Cigna earned the highest ratings for putting a priority on improving the health of employees, with 71% approval from respondents that identified Cigna as their health plan, while UnitedHealthcare and BCBS plans earned the lowest ratings with 52% approval.
Just 29% of respondents are satisfied with how well plans give employees tools to compare hospital systems on quality.
Meanwhile, Aetna achieved the highest ratings for transparency, with 29% approval among employer respondents, while BCBS plans earned the lowest ratings, at 21% satisfaction.
Overall, employer respondents gave their plans a "C" when asked to grade their health plan. The larger employers were tougher on the plans than the midsize to small employers.
THE LARGER TREND
Insurers have played an important role in the national response to the COVID-19 pandemic, since they're covering testing for the virus and treatment for doctor visits.
Aetna recently announced that it is waiving cost-sharing and co-pays for inpatient hospital admissions related to COVID-19.
The Coronavirus Aid, Relief and Economic Security Act, which President Trump signed into law in March, mandates insurers cover preventive services related to coronavirus without cost sharing.
ON THE RECORD
"We congratulate Cigna for achieving the highest ratings from their employer clients," said Leah Binder, president and CEO of the Leapfrog Group, "But no health plan is earning an 'A' from their employer clients for improving healthcare, and that is disappointing.
"The survey should serve as a wake-up call to health plans," she said. "Employers are not convinced they are doing all they can to improve quality and cost-effectiveness.

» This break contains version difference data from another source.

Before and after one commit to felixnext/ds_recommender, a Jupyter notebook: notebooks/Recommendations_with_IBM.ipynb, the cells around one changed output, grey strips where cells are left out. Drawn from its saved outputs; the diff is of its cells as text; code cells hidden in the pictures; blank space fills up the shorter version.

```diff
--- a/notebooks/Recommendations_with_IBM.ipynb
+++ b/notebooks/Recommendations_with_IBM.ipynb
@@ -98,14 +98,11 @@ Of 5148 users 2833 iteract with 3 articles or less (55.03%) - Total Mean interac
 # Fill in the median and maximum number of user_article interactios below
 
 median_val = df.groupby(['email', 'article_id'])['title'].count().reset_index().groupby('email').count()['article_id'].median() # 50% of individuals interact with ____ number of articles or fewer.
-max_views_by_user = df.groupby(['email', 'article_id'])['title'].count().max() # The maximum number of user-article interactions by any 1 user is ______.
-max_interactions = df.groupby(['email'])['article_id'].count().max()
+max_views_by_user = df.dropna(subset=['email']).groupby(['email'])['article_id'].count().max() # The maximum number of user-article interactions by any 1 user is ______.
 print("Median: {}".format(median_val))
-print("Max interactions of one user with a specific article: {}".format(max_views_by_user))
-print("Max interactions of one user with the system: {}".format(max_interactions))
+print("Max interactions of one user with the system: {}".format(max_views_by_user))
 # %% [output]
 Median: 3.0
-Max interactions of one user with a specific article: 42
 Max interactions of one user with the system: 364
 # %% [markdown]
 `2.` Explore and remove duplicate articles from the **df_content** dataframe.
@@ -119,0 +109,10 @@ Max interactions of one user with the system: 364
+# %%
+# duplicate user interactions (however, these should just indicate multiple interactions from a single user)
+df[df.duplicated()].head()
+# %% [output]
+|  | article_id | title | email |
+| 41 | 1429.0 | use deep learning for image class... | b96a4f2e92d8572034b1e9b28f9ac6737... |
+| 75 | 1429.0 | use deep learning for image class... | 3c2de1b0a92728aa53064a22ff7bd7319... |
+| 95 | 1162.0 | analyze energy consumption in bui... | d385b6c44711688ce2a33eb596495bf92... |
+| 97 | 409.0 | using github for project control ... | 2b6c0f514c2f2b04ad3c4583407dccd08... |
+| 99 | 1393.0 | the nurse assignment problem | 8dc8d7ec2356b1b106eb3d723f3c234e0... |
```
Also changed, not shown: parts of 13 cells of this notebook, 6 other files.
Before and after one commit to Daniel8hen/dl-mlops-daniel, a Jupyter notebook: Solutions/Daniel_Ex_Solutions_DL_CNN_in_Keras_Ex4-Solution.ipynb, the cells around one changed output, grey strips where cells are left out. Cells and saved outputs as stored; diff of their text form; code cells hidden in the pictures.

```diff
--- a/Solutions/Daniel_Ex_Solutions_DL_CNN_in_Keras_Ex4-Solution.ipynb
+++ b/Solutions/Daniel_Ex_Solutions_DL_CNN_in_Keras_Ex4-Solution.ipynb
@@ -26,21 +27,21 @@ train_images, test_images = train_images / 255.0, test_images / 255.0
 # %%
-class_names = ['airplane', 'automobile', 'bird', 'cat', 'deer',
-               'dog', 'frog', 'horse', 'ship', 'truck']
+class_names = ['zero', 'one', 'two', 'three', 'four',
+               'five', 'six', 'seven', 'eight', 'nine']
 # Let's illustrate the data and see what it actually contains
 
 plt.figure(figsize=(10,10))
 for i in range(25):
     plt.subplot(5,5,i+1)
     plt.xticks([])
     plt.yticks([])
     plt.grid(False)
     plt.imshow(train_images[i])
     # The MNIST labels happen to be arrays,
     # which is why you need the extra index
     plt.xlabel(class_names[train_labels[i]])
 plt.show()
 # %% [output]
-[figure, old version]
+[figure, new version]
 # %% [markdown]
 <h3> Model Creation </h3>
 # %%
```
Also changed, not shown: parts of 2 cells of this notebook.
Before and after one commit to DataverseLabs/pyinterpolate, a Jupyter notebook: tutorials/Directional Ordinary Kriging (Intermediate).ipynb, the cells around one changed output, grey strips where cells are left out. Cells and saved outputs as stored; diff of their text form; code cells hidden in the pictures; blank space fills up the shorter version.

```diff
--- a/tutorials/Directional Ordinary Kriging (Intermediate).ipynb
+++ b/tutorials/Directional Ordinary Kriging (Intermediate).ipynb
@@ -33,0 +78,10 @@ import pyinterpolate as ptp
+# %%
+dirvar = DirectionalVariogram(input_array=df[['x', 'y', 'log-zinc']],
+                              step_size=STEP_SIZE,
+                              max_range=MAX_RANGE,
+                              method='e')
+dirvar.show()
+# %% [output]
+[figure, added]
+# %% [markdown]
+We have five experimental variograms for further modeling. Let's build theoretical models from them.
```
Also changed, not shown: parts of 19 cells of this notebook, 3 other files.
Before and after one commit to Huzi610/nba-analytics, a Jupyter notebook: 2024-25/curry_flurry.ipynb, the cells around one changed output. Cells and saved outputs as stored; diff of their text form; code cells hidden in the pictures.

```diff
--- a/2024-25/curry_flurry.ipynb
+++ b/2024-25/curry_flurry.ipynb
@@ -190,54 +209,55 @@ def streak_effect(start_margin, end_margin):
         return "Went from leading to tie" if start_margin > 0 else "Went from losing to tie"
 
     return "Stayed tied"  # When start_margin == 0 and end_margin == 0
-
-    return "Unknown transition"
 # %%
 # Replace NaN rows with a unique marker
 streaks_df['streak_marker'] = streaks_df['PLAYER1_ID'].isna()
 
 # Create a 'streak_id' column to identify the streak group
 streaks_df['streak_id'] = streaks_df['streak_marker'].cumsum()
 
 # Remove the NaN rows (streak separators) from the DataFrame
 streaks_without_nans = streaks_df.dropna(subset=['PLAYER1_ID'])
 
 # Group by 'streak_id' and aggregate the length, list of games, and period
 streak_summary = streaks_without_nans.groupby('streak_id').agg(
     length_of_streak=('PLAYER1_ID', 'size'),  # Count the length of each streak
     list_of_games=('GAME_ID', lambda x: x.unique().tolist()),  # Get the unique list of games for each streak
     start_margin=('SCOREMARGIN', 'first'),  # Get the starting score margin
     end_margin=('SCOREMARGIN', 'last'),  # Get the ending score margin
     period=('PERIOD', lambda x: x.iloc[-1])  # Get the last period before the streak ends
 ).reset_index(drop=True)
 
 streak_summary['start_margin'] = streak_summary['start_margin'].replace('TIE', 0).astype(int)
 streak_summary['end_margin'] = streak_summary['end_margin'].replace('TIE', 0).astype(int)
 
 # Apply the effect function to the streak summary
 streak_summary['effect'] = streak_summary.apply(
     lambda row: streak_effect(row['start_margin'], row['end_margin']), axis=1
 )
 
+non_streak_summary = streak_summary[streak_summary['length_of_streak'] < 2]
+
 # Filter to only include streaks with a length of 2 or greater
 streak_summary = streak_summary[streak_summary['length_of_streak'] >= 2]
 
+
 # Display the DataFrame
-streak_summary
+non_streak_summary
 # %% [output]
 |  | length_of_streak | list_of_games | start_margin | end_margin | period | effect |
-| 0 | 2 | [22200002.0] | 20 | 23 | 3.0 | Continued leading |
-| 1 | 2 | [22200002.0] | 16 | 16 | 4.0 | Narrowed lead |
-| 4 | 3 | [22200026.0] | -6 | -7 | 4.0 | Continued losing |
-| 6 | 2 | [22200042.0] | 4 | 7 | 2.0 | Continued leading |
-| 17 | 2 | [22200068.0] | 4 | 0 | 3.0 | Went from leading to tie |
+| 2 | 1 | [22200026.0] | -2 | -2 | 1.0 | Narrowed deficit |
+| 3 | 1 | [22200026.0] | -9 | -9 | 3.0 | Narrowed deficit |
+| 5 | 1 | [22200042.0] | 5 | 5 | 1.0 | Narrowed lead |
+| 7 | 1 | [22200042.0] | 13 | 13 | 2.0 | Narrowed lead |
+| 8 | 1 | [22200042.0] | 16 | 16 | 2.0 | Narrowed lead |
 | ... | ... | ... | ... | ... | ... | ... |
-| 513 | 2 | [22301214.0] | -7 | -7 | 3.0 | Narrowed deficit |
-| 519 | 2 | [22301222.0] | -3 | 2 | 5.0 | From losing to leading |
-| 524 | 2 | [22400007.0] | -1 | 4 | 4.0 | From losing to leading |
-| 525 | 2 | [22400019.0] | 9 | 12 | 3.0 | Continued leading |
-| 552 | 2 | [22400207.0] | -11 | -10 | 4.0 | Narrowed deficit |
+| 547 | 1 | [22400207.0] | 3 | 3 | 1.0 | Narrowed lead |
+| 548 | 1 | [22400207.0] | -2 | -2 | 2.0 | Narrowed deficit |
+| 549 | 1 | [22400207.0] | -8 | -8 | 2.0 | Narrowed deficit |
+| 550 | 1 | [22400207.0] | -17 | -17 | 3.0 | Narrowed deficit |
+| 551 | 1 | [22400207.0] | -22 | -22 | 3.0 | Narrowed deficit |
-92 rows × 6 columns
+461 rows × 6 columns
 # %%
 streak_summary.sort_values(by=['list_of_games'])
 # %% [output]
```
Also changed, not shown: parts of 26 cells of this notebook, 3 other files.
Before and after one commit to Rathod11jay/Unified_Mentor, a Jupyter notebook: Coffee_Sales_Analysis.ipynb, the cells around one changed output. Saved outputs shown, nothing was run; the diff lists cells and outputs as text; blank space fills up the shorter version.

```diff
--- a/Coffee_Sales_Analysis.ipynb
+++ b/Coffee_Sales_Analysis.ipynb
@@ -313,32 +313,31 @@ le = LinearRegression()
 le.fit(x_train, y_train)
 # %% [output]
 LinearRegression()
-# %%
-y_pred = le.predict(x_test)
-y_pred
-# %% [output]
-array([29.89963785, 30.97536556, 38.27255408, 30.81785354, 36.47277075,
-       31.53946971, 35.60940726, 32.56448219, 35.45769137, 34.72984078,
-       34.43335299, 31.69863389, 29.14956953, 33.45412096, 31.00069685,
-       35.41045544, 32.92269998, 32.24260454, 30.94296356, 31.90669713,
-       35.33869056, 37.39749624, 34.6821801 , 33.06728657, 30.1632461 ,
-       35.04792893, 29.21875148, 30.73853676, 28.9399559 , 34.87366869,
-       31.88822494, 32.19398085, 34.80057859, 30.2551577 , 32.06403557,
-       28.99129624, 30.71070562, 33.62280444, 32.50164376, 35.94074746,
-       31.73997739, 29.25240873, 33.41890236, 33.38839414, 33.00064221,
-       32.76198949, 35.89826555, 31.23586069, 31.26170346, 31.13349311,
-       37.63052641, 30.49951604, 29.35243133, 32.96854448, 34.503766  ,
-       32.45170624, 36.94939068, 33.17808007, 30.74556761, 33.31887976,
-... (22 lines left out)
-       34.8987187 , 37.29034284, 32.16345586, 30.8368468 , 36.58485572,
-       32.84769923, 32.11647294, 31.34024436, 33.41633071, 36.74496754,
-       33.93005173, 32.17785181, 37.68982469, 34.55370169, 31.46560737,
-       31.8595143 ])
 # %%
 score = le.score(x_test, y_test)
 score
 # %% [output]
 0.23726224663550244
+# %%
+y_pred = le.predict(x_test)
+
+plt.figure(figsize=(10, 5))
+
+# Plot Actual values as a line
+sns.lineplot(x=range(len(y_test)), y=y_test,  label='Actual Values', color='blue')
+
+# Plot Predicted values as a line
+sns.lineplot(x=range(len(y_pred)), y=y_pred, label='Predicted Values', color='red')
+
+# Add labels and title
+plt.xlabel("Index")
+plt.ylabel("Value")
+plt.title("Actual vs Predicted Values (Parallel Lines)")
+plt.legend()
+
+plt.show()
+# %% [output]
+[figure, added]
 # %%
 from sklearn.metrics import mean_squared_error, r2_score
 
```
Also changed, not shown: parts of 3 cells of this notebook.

Health plans need to be more responsive to employer demands for improvements in healthcare."
"As a former health benefits executive myself, I'm not surprised that employers said their health plans were less aggressive about quality and transparency than employers preferred," said Jill Berger, Leapfrog's director of employee and payor engagement. "This survey brings into focus the conversations employee benefit executives have been having for a long time."